Each line of the entries that mentions the string "ellipse" needs to be reported.

Data provided section start

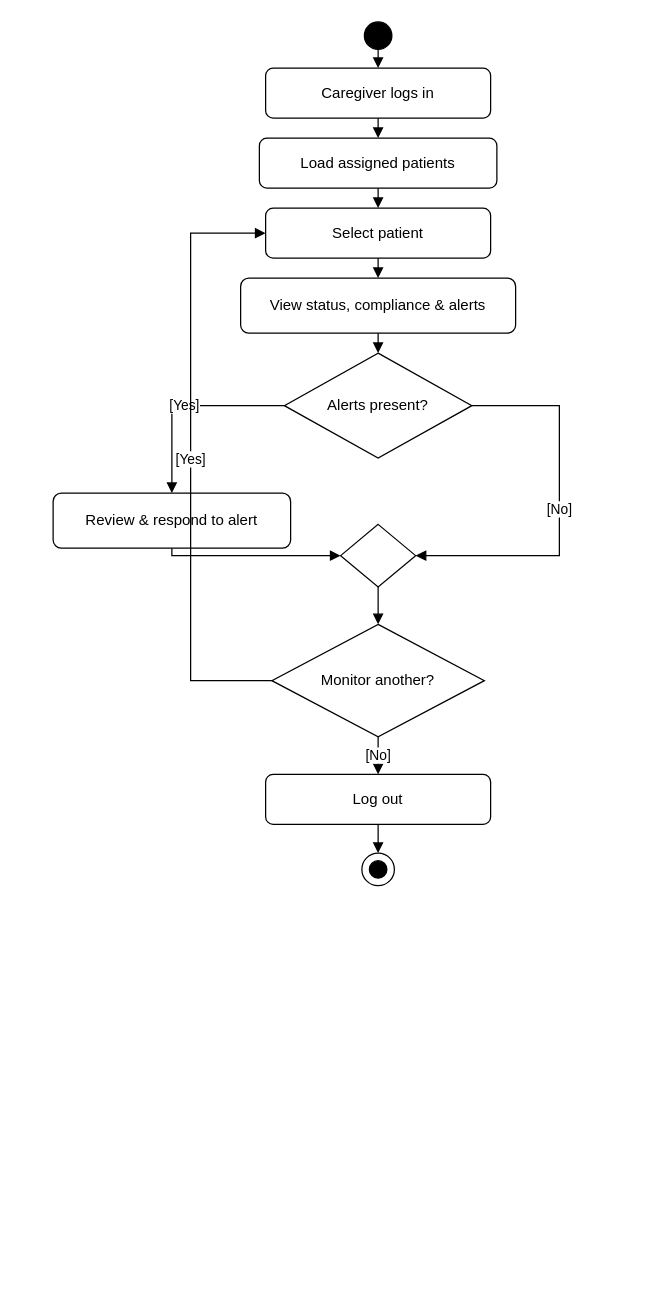
Before: docs/diagrams/activity-caregiver-dashboard.drawio.xml in Iraj-Shahzad/memoracare-, a draw.io diagram. Source tidied: cells renumbered, new cells numbered last; positions are measured from the earlier drawing's top-left corner, leaving out a move shared by most shapes. Both pictures are drawn from the tidied source at 125%, with x=0, y=0 at pixel (52, 21).
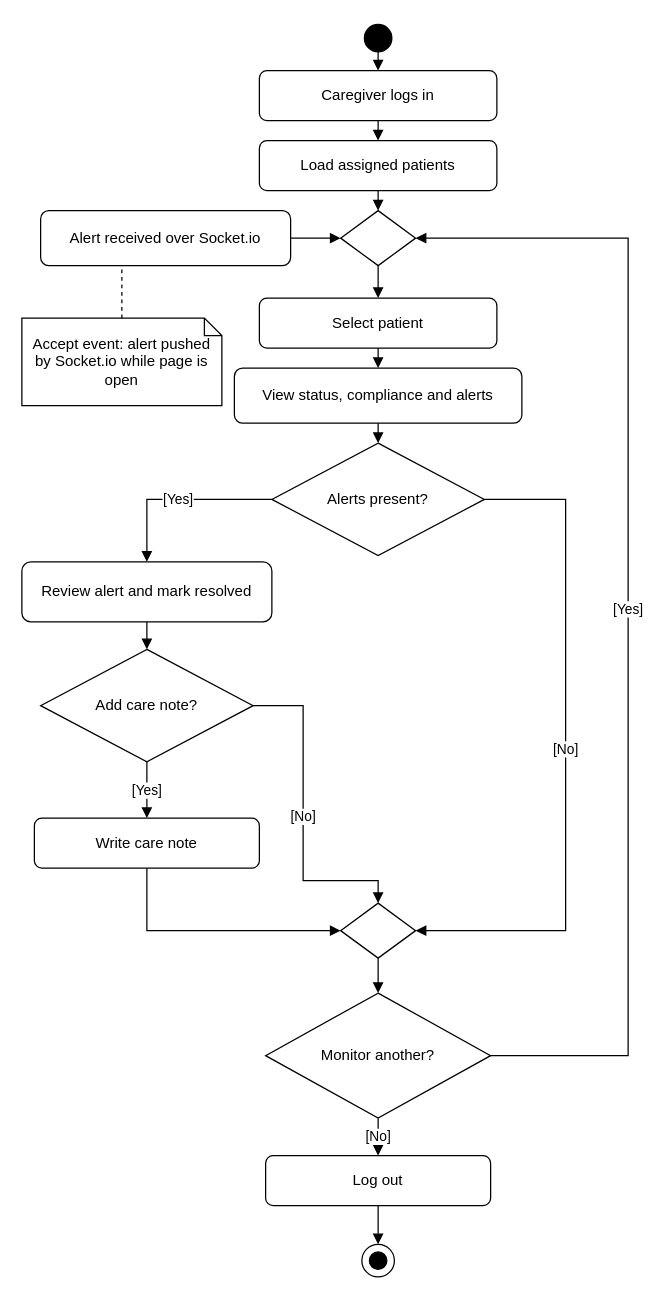
After the change.

Change to the diagram source:
```diff
@@
     <mxCell id="2" style="ellipse;html=1;fillColor=#000000;strokeColor=#000000;" parent="1" vertex="1">
-      <mxGeometry x="249" width="22" height="22" as="geometry" />
+      <mxGeometry x="249" y="2" width="22" height="22" as="geometry" />
     </mxCell>
-    <mxCell id="3" value="Caregiver logs in" style="rounded=1;whiteSpace=wrap;html=1;fillColor=#ffffff;" parent="1" vertex="1">
-      <mxGeometry x="170" y="37" width="180" height="40" as="geometry" />
+    <mxCell id="3" value="Caregiver logs in" style="rounded=1;whiteSpace=wrap;html=1;fillColor=#ffffff;strokeColor=#000000;" parent="1" vertex="1">
+      <mxGeometry x="165" y="39" width="190" height="40" as="geometry" />
     </mxCell>
-    <mxCell id="4" value="Load assigned patients" style="rounded=1;whiteSpace=wrap;html=1;fillColor=#ffffff;" parent="1" vertex="1">
-      <mxGeometry x="165" y="93" width="190" height="40" as="geometry" />
+    <mxCell id="4" value="Load assigned patients" style="rounded=1;whiteSpace=wrap;html=1;fillColor=#ffffff;strokeColor=#000000;" parent="1" vertex="1">
+      <mxGeometry x="165" y="95" width="190" height="40" as="geometry" />
     </mxCell>
+    <mxCell id="26" value="Alert received over Socket.io" style="rounded=1;whiteSpace=wrap;html=1;fillColor=#ffffff;strokeColor=#000000;" parent="1" vertex="1">
+      <mxGeometry x="-10" y="151" width="200" height="44" as="geometry" />
+    </mxCell>
+    <mxCell id="27" value="Accept event: alert pushed by Socket.io while page is open" style="shape=note;whiteSpace=wrap;html=1;size=14;fillColor=#ffffff;strokeColor=#000000;" parent="1" vertex="1">
+      <mxGeometry x="-25" y="237" width="160" height="70" as="geometry" />
+    </mxCell>
+    <mxCell id="28" style="endArrow=none;dashed=1;html=1;edgeStyle=orthogonalEdgeStyle;rounded=0;exitX=0.5;exitY=0;entryX=0.325;entryY=1;" parent="1" edge="1" source="27" target="26">
+      <mxGeometry relative="1" as="geometry" />
+    </mxCell>
+    <mxCell id="29" style="rhombus;whiteSpace=wrap;html=1;fillColor=#ffffff;strokeColor=#000000;" parent="1" vertex="1">
+      <mxGeometry x="230" y="151" width="60" height="44" as="geometry" />
+    </mxCell>
-    <mxCell id="5" value="Select patient" style="rounded=1;whiteSpace=wrap;html=1;fillColor=#ffffff;" parent="1" vertex="1">
-      <mxGeometry x="170" y="149" width="180" height="40" as="geometry" />
+    <mxCell id="5" value="Select patient" style="rounded=1;whiteSpace=wrap;html=1;fillColor=#ffffff;strokeColor=#000000;" parent="1" vertex="1">
+      <mxGeometry x="165" y="221" width="190" height="40" as="geometry" />
     </mxCell>
-    <mxCell id="6" value="View status, compliance &amp; alerts" style="rounded=1;whiteSpace=wrap;html=1;fillColor=#ffffff;" parent="1" vertex="1">
-      <mxGeometry x="150" y="205" width="220" height="44" as="geometry" />
+    <mxCell id="6" value="View status, compliance and alerts" style="rounded=1;whiteSpace=wrap;html=1;fillColor=#ffffff;strokeColor=#000000;" parent="1" vertex="1">
+      <mxGeometry x="145" y="277" width="230" height="44" as="geometry" />
     </mxCell>
-    <mxCell id="7" value="Alerts present?" style="rhombus;whiteSpace=wrap;html=1;fillColor=#ffffff;" parent="1" vertex="1">
-      <mxGeometry x="185" y="265" width="150" height="84" as="geometry" />
+    <mxCell id="7" value="Alerts present?" style="rhombus;whiteSpace=wrap;html=1;fillColor=#ffffff;strokeColor=#000000;" parent="1" vertex="1">
+      <mxGeometry x="175" y="337" width="170" height="90" as="geometry" />
     </mxCell>
-    <mxCell id="8" value="Review &amp; respond to alert" style="rounded=1;whiteSpace=wrap;html=1;fillColor=#ffffff;" parent="1" vertex="1">
-      <mxGeometry y="377" width="190" height="44" as="geometry" />
+    <mxCell id="8" value="Review alert and mark resolved" style="rounded=1;whiteSpace=wrap;html=1;fillColor=#ffffff;strokeColor=#000000;" parent="1" vertex="1">
+      <mxGeometry x="-25" y="432" width="200" height="48" as="geometry" />
     </mxCell>
+    <mxCell id="30" value="Add care note?" style="rhombus;whiteSpace=wrap;html=1;fillColor=#ffffff;strokeColor=#000000;" parent="1" vertex="1">
+      <mxGeometry x="-10" y="502" width="170" height="90" as="geometry" />
+    </mxCell>
+    <mxCell id="31" value="Write care note" style="rounded=1;whiteSpace=wrap;html=1;fillColor=#ffffff;strokeColor=#000000;" parent="1" vertex="1">
+      <mxGeometry x="-15" y="637" width="180" height="40" as="geometry" />
+    </mxCell>
-    <mxCell id="9" style="rhombus;whiteSpace=wrap;html=1;fillColor=#ffffff;" parent="1" vertex="1">
-      <mxGeometry x="230" y="402" width="60" height="50" as="geometry" />
+    <mxCell id="9" style="rhombus;whiteSpace=wrap;html=1;fillColor=#ffffff;strokeColor=#000000;" parent="1" vertex="1">
+      <mxGeometry x="230" y="705" width="60" height="44" as="geometry" />
     </mxCell>
-    <mxCell id="10" value="Monitor another?" style="rhombus;whiteSpace=wrap;html=1;fillColor=#ffffff;" parent="1" vertex="1">
-      <mxGeometry x="175" y="482" width="170" height="90" as="geometry" />
+    <mxCell id="10" value="Monitor another?" style="rhombus;whiteSpace=wrap;html=1;fillColor=#ffffff;strokeColor=#000000;" parent="1" vertex="1">
+      <mxGeometry x="170" y="777" width="180" height="100" as="geometry" />
     </mxCell>
-    <mxCell id="11" value="Log out" style="rounded=1;whiteSpace=wrap;html=1;fillColor=#ffffff;" parent="1" vertex="1">
-      <mxGeometry x="170" y="602" width="180" height="40" as="geometry" />
+    <mxCell id="11" value="Log out" style="rounded=1;whiteSpace=wrap;html=1;fillColor=#ffffff;strokeColor=#000000;" parent="1" vertex="1">
+      <mxGeometry x="170" y="907" width="180" height="40" as="geometry" />
     </mxCell>
     <mxCell id="12" style="ellipse;html=1;fillColor=#ffffff;strokeColor=#000000;" parent="1" vertex="1">
-      <mxGeometry x="247" y="665" width="26" height="26" as="geometry" />
+      <mxGeometry x="247" y="978" width="26" height="26" as="geometry" />
     </mxCell>
     <mxCell id="13" style="ellipse;html=1;fillColor=#000000;strokeColor=#000000;" parent="1" vertex="1">
-      <mxGeometry x="253" y="671" width="14" height="14" as="geometry" />
+      <mxGeometry x="253" y="984" width="14" height="14" as="geometry" />
     </mxCell>
-    <mxCell id="14" style="endArrow=block;html=1;" parent="1" edge="1" source="2" target="3">
+    <mxCell id="14" style="endArrow=block;html=1;edgeStyle=orthogonalEdgeStyle;rounded=0;exitX=0.5;exitY=1;entryX=0.5;entryY=0;" parent="1" edge="1" source="2" target="3">
       <mxGeometry relative="1" as="geometry" />
     </mxCell>
-    <mxCell id="15" style="endArrow=block;html=1;" parent="1" edge="1" source="3" target="4">
+    <mxCell id="15" style="endArrow=block;html=1;edgeStyle=orthogonalEdgeStyle;rounded=0;exitX=0.5;exitY=1;entryX=0.5;entryY=0;" parent="1" edge="1" source="3" target="4">
       <mxGeometry relative="1" as="geometry" />
     </mxCell>
-    <mxCell id="16" style="endArrow=block;html=1;" parent="1" edge="1" source="4" target="5">
+    <mxCell id="16" style="endArrow=block;html=1;edgeStyle=orthogonalEdgeStyle;rounded=0;exitX=0.5;exitY=1;entryX=0.5;entryY=0;" parent="1" edge="1" source="4" target="29">
       <mxGeometry relative="1" as="geometry" />
     </mxCell>
+    <mxCell id="32" style="endArrow=block;html=1;edgeStyle=orthogonalEdgeStyle;rounded=0;exitX=1;exitY=0.5;entryX=0;entryY=0.5;" parent="1" edge="1" source="26" target="29">
+      <mxGeometry relative="1" as="geometry" />
+    </mxCell>
-    <mxCell id="17" style="endArrow=block;html=1;" parent="1" edge="1" source="5" target="6">
+    <mxCell id="17" style="endArrow=block;html=1;edgeStyle=orthogonalEdgeStyle;rounded=0;exitX=0.5;exitY=1;entryX=0.5;entryY=0;" parent="1" edge="1" source="29" target="5">
       <mxGeometry relative="1" as="geometry" />
     </mxCell>
-    <mxCell id="18" style="endArrow=block;html=1;" parent="1" edge="1" source="6" target="7">
+    <mxCell id="18" style="endArrow=block;html=1;edgeStyle=orthogonalEdgeStyle;rounded=0;exitX=0.5;exitY=1;entryX=0.5;entryY=0;" parent="1" edge="1" source="5" target="6">
       <mxGeometry relative="1" as="geometry" />
     </mxCell>
+    <mxCell id="21" style="endArrow=block;html=1;edgeStyle=orthogonalEdgeStyle;rounded=0;exitX=0.5;exitY=1;entryX=0.5;entryY=0;" parent="1" edge="1" source="6" target="7">
+      <mxGeometry relative="1" as="geometry" />
+    </mxCell>
-    <mxCell id="19" value="[Yes]" style="endArrow=block;html=1;edgeStyle=orthogonalEdgeStyle;rounded=0;" parent="1" edge="1" source="7" target="8">
+    <mxCell id="19" value="[Yes]" style="endArrow=block;html=1;edgeStyle=orthogonalEdgeStyle;rounded=0;exitX=0;exitY=0.5;entryX=0.5;entryY=0;" parent="1" edge="1" source="7" target="8">
       <mxGeometry relative="1" as="geometry">
         <Array as="points">
-          <mxPoint x="95" y="307" />
+          <mxPoint x="75" y="382" />
         </Array>
       </mxGeometry>
     </mxCell>
-    <mxCell id="20" value="[No]" style="endArrow=block;html=1;edgeStyle=orthogonalEdgeStyle;rounded=0;" parent="1" edge="1" source="7" target="9">
+    <mxCell id="20" value="[No]" style="endArrow=block;html=1;edgeStyle=orthogonalEdgeStyle;rounded=0;exitX=1;exitY=0.5;entryX=1;entryY=0.5;" parent="1" edge="1" source="7" target="9">
       <mxGeometry relative="1" as="geometry">
         <Array as="points">
-          <mxPoint x="405" y="307" />
-          <mxPoint x="405" y="427" />
+          <mxPoint x="410" y="382" />
+          <mxPoint x="410" y="727" />
         </Array>
       </mxGeometry>
     </mxCell>
-    <mxCell id="21" style="endArrow=block;html=1;edgeStyle=orthogonalEdgeStyle;rounded=0;" parent="1" edge="1" source="8" target="9">
-      <mxGeometry relative="1" as="geometry">
-        <Array as="points">
-          <mxPoint x="95" y="427" />
-        </Array>
-      </mxGeometry>
-    </mxCell>
-    <mxCell id="22" style="endArrow=block;html=1;" parent="1" edge="1" source="9" target="10">
+    <mxCell id="22" style="endArrow=block;html=1;edgeStyle=orthogonalEdgeStyle;rounded=0;exitX=0.5;exitY=1;entryX=0.5;entryY=0;" parent="1" edge="1" source="8" target="30">
       <mxGeometry relative="1" as="geometry" />
     </mxCell>
+    <mxCell id="33" value="[Yes]" style="endArrow=block;html=1;edgeStyle=orthogonalEdgeStyle;rounded=0;exitX=0.5;exitY=1;entryX=0.5;entryY=0;" parent="1" edge="1" source="30" target="31">
+      <mxGeometry relative="1" as="geometry" />
+    </mxCell>
+    <mxCell id="34" value="[No]" style="endArrow=block;html=1;edgeStyle=orthogonalEdgeStyle;rounded=0;exitX=1;exitY=0.5;entryX=0.5;entryY=0;" parent="1" edge="1" source="30" target="9">
+      <mxGeometry relative="1" as="geometry">
+        <Array as="points">
+          <mxPoint x="200" y="547" />
+          <mxPoint x="200" y="687" />
+          <mxPoint x="260" y="687" />
+        </Array>
+      </mxGeometry>
+    </mxCell>
+    <mxCell id="35" style="endArrow=block;html=1;edgeStyle=orthogonalEdgeStyle;rounded=0;exitX=0.5;exitY=1;entryX=0;entryY=0.5;" parent="1" edge="1" source="31" target="9">
+      <mxGeometry relative="1" as="geometry">
+        <Array as="points">
+          <mxPoint x="75" y="727" />
+        </Array>
+      </mxGeometry>
+    </mxCell>
+    <mxCell id="36" style="endArrow=block;html=1;edgeStyle=orthogonalEdgeStyle;rounded=0;exitX=0.5;exitY=1;entryX=0.5;entryY=0;" parent="1" edge="1" source="9" target="10">
+      <mxGeometry relative="1" as="geometry" />
+    </mxCell>
-    <mxCell id="23" value="[Yes]" style="endArrow=block;html=1;edgeStyle=orthogonalEdgeStyle;rounded=0;" parent="1" edge="1" source="10" target="5">
+    <mxCell id="23" value="[Yes]" style="endArrow=block;html=1;edgeStyle=orthogonalEdgeStyle;rounded=0;exitX=1;exitY=0.5;entryX=1;entryY=0.5;" parent="1" edge="1" source="10" target="29">
       <mxGeometry relative="1" as="geometry">
         <Array as="points">
-          <mxPoint x="110" y="527" />
-          <mxPoint x="110" y="169" />
+          <mxPoint x="460" y="827" />
+          <mxPoint x="460" y="173" />
         </Array>
       </mxGeometry>
     </mxCell>
-    <mxCell id="24" value="[No]" style="endArrow=block;html=1;" parent="1" edge="1" source="10" target="11">
+    <mxCell id="24" value="[No]" style="endArrow=block;html=1;edgeStyle=orthogonalEdgeStyle;rounded=0;exitX=0.5;exitY=1;entryX=0.5;entryY=0;" parent="1" edge="1" source="10" target="11">
       <mxGeometry relative="1" as="geometry" />
     </mxCell>
-    <mxCell id="25" style="endArrow=block;html=1;" parent="1" edge="1" source="11" target="12">
+    <mxCell id="25" style="endArrow=block;html=1;edgeStyle=orthogonalEdgeStyle;rounded=0;exitX=0.5;exitY=1;entryX=0.5;entryY=0;" parent="1" edge="1" source="11" target="12">
       <mxGeometry relative="1" as="geometry" />
     </mxCell>
```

Data provided section end

**Output below**
     <mxCell id="2" style="ellipse;html=1;fillColor=#000000;strokeColor=#000000;" parent="1" vertex="1">
     <mxCell id="12" style="ellipse;html=1;fillColor=#ffffff;strokeColor=#000000;" parent="1" vertex="1">
     <mxCell id="13" style="ellipse;html=1;fillColor=#000000;strokeColor=#000000;" parent="1" vertex="1">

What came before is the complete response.